    Anyone who has ever studied the martial arts realizes that there is a tremendous amount of technique and discipline required for successful practice. Bruce Lee shocked all of the traditionalists by studying a wide variety of these arts, and then gestalting the most effective and easily mastered ones into a hybrid, which he called jeet kune do. He used this to defeat the top contenders from the other more rigid disciplines. I, myself, was once corrected in class because when I was sparring with someone with a much higher belt, I grabbed his leg and upset him, rather than countering his kick with one of the approved techniques. A cop in the class told me, "Bob, do that on the street, because it obviously works, but if you want to advance in class, use the techniques which we are being taught."

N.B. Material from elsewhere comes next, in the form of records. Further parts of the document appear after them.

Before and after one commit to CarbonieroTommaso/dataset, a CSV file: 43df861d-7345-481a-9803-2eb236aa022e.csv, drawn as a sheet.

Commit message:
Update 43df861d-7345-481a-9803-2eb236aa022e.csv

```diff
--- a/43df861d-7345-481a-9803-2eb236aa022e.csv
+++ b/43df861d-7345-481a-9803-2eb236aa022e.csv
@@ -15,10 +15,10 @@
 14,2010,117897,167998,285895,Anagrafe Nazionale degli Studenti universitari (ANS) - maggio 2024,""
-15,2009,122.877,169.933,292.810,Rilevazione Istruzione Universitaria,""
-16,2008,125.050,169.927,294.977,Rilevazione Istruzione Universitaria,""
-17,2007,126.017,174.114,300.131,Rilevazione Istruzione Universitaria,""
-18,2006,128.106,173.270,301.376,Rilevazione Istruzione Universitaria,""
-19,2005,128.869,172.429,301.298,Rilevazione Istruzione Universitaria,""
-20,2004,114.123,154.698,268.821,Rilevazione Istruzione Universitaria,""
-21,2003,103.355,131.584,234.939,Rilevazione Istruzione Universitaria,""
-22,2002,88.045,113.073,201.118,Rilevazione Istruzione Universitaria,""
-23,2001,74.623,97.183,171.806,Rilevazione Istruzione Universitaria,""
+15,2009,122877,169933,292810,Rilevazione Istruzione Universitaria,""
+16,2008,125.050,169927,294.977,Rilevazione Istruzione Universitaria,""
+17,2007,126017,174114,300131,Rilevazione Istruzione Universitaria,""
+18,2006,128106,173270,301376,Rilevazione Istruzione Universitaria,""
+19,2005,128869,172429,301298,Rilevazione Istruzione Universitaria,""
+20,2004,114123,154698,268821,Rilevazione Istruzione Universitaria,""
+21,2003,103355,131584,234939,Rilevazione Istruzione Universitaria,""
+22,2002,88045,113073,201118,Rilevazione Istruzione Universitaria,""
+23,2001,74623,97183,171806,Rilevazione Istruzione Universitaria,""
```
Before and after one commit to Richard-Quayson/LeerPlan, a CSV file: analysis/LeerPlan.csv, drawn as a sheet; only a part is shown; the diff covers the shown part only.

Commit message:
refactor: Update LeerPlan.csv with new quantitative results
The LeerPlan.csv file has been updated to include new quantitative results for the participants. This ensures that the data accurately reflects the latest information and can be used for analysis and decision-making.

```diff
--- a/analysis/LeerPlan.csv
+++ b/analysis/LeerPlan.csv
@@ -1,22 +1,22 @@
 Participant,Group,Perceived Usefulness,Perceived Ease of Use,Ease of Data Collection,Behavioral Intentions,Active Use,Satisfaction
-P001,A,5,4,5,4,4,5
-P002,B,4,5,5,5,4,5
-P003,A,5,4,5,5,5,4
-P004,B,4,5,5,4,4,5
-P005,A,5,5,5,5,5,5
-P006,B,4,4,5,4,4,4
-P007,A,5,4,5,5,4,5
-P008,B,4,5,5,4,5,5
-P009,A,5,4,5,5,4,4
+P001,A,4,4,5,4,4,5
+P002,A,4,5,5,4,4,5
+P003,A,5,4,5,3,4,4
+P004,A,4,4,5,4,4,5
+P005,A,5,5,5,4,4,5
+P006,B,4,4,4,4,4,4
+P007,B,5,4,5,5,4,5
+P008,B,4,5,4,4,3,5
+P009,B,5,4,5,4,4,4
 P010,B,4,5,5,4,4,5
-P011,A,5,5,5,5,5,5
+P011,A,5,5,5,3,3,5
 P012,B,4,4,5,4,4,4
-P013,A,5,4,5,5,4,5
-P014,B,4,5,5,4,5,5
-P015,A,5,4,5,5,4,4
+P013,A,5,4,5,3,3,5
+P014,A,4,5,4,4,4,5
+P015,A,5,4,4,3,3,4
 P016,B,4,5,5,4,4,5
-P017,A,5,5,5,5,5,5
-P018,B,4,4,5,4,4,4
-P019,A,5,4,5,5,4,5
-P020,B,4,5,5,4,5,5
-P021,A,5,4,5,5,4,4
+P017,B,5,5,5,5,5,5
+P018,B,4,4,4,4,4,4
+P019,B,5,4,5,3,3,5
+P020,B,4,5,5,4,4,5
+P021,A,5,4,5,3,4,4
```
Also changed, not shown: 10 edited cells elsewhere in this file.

    After a lifetime of studying various fields, I believe that basic rules can only take one so far. They provide a basic framework to get one quickly immersed. However, the human mind, and the ways in which it is applied, is what personalizes these various disciplines, and makes them one's own. The nuances often come into play with how you use the stuff you learn. Any discipline which would forbid this type of nuance-based personalization ends up proving the statement that "any strength, practiced to an extreme, becomes a weakness". In fact, we've got various words to describe such a rigid state of thought: obsessive-compulsive disorder; fanaticism; too close to the forest to see the trees are just a few.


  6. I'm beginning to think that McLaughlan may be asking for a bit much, since the definition of the word "nuance" obviously isn't accurately contained in the lexicon of the average Christian.

    While thinking about that word today, I thought of a hypothetical product-
    The New and Improved Argus Religion Viewer, with 30 Percent More Nuance Recognition

    Unfortunately, the sales would be slim within the market that could benefit most from it's use.